- Listed records:
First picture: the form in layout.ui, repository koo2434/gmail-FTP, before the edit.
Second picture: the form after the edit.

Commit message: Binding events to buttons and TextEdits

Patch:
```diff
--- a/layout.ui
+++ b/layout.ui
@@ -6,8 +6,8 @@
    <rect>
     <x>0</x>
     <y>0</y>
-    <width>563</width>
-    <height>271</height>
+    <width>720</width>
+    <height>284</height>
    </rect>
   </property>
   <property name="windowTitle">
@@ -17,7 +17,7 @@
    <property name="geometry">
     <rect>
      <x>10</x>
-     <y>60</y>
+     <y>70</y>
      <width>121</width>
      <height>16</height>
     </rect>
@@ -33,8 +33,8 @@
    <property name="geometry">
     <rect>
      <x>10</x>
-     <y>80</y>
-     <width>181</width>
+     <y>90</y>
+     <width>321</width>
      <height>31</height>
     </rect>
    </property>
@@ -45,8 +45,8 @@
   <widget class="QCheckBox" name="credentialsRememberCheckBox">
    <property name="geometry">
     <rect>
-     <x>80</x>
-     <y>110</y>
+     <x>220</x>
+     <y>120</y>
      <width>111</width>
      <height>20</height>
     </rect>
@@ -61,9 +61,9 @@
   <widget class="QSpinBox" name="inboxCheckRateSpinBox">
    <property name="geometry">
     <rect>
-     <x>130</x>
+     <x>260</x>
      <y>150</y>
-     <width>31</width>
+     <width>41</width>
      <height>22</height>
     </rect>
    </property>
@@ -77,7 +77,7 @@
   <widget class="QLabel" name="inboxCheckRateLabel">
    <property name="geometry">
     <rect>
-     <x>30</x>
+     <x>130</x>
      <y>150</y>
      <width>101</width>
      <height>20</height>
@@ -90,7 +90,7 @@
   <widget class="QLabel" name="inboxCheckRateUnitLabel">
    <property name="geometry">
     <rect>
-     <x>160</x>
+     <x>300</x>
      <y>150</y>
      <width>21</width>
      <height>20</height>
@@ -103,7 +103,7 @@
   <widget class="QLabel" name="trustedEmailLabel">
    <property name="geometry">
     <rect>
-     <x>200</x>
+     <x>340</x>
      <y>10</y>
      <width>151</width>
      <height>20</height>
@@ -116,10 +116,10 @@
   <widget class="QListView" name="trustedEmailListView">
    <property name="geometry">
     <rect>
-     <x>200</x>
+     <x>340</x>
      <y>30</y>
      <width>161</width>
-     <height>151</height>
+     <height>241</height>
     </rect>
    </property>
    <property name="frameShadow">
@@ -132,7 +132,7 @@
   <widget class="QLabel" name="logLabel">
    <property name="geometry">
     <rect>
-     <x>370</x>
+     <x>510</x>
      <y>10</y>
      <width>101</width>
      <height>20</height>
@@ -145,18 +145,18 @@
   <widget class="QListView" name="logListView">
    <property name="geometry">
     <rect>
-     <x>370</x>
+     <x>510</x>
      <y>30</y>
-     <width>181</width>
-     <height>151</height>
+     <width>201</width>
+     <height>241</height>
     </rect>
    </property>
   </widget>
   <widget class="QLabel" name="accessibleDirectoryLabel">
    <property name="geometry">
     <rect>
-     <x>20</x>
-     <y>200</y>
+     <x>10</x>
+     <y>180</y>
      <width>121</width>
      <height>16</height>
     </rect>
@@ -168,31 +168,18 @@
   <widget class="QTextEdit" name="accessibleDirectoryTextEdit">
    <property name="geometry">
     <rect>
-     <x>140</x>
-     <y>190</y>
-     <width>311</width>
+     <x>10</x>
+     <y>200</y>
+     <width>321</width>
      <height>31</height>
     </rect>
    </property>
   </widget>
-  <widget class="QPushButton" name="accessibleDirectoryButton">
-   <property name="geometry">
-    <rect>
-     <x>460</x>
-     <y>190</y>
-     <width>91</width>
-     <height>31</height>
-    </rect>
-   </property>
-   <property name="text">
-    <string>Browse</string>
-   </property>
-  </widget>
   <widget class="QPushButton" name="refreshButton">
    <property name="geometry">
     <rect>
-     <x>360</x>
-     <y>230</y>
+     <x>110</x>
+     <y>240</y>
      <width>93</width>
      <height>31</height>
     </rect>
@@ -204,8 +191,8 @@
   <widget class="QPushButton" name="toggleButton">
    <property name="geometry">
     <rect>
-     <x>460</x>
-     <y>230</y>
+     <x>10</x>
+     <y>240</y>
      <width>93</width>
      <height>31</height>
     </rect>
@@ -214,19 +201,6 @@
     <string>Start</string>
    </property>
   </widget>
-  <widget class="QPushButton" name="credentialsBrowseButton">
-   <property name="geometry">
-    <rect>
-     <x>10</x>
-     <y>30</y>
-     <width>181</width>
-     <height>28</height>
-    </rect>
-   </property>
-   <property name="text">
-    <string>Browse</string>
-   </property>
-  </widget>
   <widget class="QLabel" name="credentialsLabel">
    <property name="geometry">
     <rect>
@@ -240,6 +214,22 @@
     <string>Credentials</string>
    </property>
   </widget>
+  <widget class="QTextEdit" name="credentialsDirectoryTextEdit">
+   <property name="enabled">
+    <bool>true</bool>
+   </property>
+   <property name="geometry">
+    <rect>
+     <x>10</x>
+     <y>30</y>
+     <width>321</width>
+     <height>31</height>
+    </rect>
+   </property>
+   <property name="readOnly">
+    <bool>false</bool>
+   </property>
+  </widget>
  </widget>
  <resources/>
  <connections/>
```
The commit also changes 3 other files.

- Task item: Above are some records; extract every one of them exactly.

- Exercise response:
First picture: the form in layout.ui, repository koo2434/gmail-FTP, before the edit.
Second picture: the form after the edit.

Commit message: Binding events to buttons and TextEdits

Patch:
```diff
--- a/layout.ui
+++ b/layout.ui
@@ -6,8 +6,8 @@
    <rect>
     <x>0</x>
     <y>0</y>
-    <width>563</width>
-    <height>271</height>
+    <width>720</width>
+    <height>284</height>
    </rect>
   </property>
   <property name="windowTitle">
@@ -17,7 +17,7 @@
    <property name="geometry">
     <rect>
      <x>10</x>
-     <y>60</y>
+     <y>70</y>
      <width>121</width>
      <height>16</height>
     </rect>
@@ -33,8 +33,8 @@
    <property name="geometry">
     <rect>
      <x>10</x>
-     <y>80</y>
-     <width>181</width>
+     <y>90</y>
+     <width>321</width>
      <height>31</height>
     </rect>
    </property>
@@ -45,8 +45,8 @@
   <widget class="QCheckBox" name="credentialsRememberCheckBox">
    <property name="geometry">
     <rect>
-     <x>80</x>
-     <y>110</y>
+     <x>220</x>
+     <y>120</y>
      <width>111</width>
      <height>20</height>
     </rect>
@@ -61,9 +61,9 @@
   <widget class="QSpinBox" name="inboxCheckRateSpinBox">
    <property name="geometry">
     <rect>
-     <x>130</x>
+     <x>260</x>
      <y>150</y>
-     <width>31</width>
+     <width>41</width>
      <height>22</height>
     </rect>
    </property>
@@ -77,7 +77,7 @@
   <widget class="QLabel" name="inboxCheckRateLabel">
    <property name="geometry">
     <rect>
-     <x>30</x>
+     <x>130</x>
      <y>150</y>
      <width>101</width>
      <height>20</height>
@@ -90,7 +90,7 @@
   <widget class="QLabel" name="inboxCheckRateUnitLabel">
    <property name="geometry">
     <rect>
-     <x>160</x>
+     <x>300</x>
      <y>150</y>
      <width>21</width>
      <height>20</height>
@@ -103,7 +103,7 @@
   <widget class="QLabel" name="trustedEmailLabel">
    <property name="geometry">
     <rect>
-     <x>200</x>
+     <x>340</x>
      <y>10</y>
      <width>151</width>
      <height>20</height>
@@ -116,10 +116,10 @@
   <widget class="QListView" name="trustedEmailListView">
    <property name="geometry">
     <rect>
-     <x>200</x>
+     <x>340</x>
      <y>30</y>
      <width>161</width>
-     <height>151</height>
+     <height>241</height>
     </rect>
    </property>
    <property name="frameShadow">
@@ -132,7 +132,7 @@
   <widget class="QLabel" name="logLabel">
    <property name="geometry">
     <rect>
-     <x>370</x>
+     <x>510</x>
      <y>10</y>
      <width>101</width>
      <height>20</height>
@@ -145,18 +145,18 @@
   <widget class="QListView" name="logListView">
    <property name="geometry">
     <rect>
-     <x>370</x>
+     <x>510</x>
      <y>30</y>
-     <width>181</width>
-     <height>151</height>
+     <width>201</width>
+     <height>241</height>
     </rect>
    </property>
   </widget>
   <widget class="QLabel" name="accessibleDirectoryLabel">
    <property name="geometry">
     <rect>
-     <x>20</x>
-     <y>200</y>
+     <x>10</x>
+     <y>180</y>
      <width>121</width>
      <height>16</height>
     </rect>
@@ -168,31 +168,18 @@
   <widget class="QTextEdit" name="accessibleDirectoryTextEdit">
    <property name="geometry">
     <rect>
-     <x>140</x>
-     <y>190</y>
-     <width>311</width>
+     <x>10</x>
+     <y>200</y>
+     <width>321</width>
      <height>31</height>
     </rect>
    </property>
   </widget>
-  <widget class="QPushButton" name="accessibleDirectoryButton">
-   <property name="geometry">
-    <rect>
-     <x>460</x>
-     <y>190</y>
-     <width>91</width>
-     <height>31</height>
-    </rect>
-   </property>
-   <property name="text">
-    <string>Browse</string>
-   </property>
-  </widget>
   <widget class="QPushButton" name="refreshButton">
    <property name="geometry">
     <rect>
-     <x>360</x>
-     <y>230</y>
+     <x>110</x>
+     <y>240</y>
      <width>93</width>
      <height>31</height>
     </rect>
@@ -204,8 +191,8 @@
   <widget class="QPushButton" name="toggleButton">
    <property name="geometry">
     <rect>
-     <x>460</x>
-     <y>230</y>
+     <x>10</x>
+     <y>240</y>
      <width>93</width>
      <height>31</height>
     </rect>
@@ -214,19 +201,6 @@
     <string>Start</string>
    </property>
   </widget>
-  <widget class="QPushButton" name="credentialsBrowseButton">
-   <property name="geometry">
-    <rect>
-     <x>10</x>
-     <y>30</y>
-     <width>181</width>
-     <height>28</height>
-    </rect>
-   </property>
-   <property name="text">
-    <string>Browse</string>
-   </property>
-  </widget>
   <widget class="QLabel" name="credentialsLabel">
    <property name="geometry">
     <rect>
@@ -240,6 +214,22 @@
     <string>Credentials</string>
    </property>
   </widget>
+  <widget class="QTextEdit" name="credentialsDirectoryTextEdit">
+   <property name="enabled">
+    <bool>true</bool>
+   </property>
+   <property name="geometry">
+    <rect>
+     <x>10</x>
+     <y>30</y>
+     <width>321</width>
+     <height>31</height>
+    </rect>
+   </property>
+   <property name="readOnly">
+    <bool>false</bool>
+   </property>
+  </widget>
  </widget>
  <resources/>
  <connections/>
```
The commit also changes 3 other files.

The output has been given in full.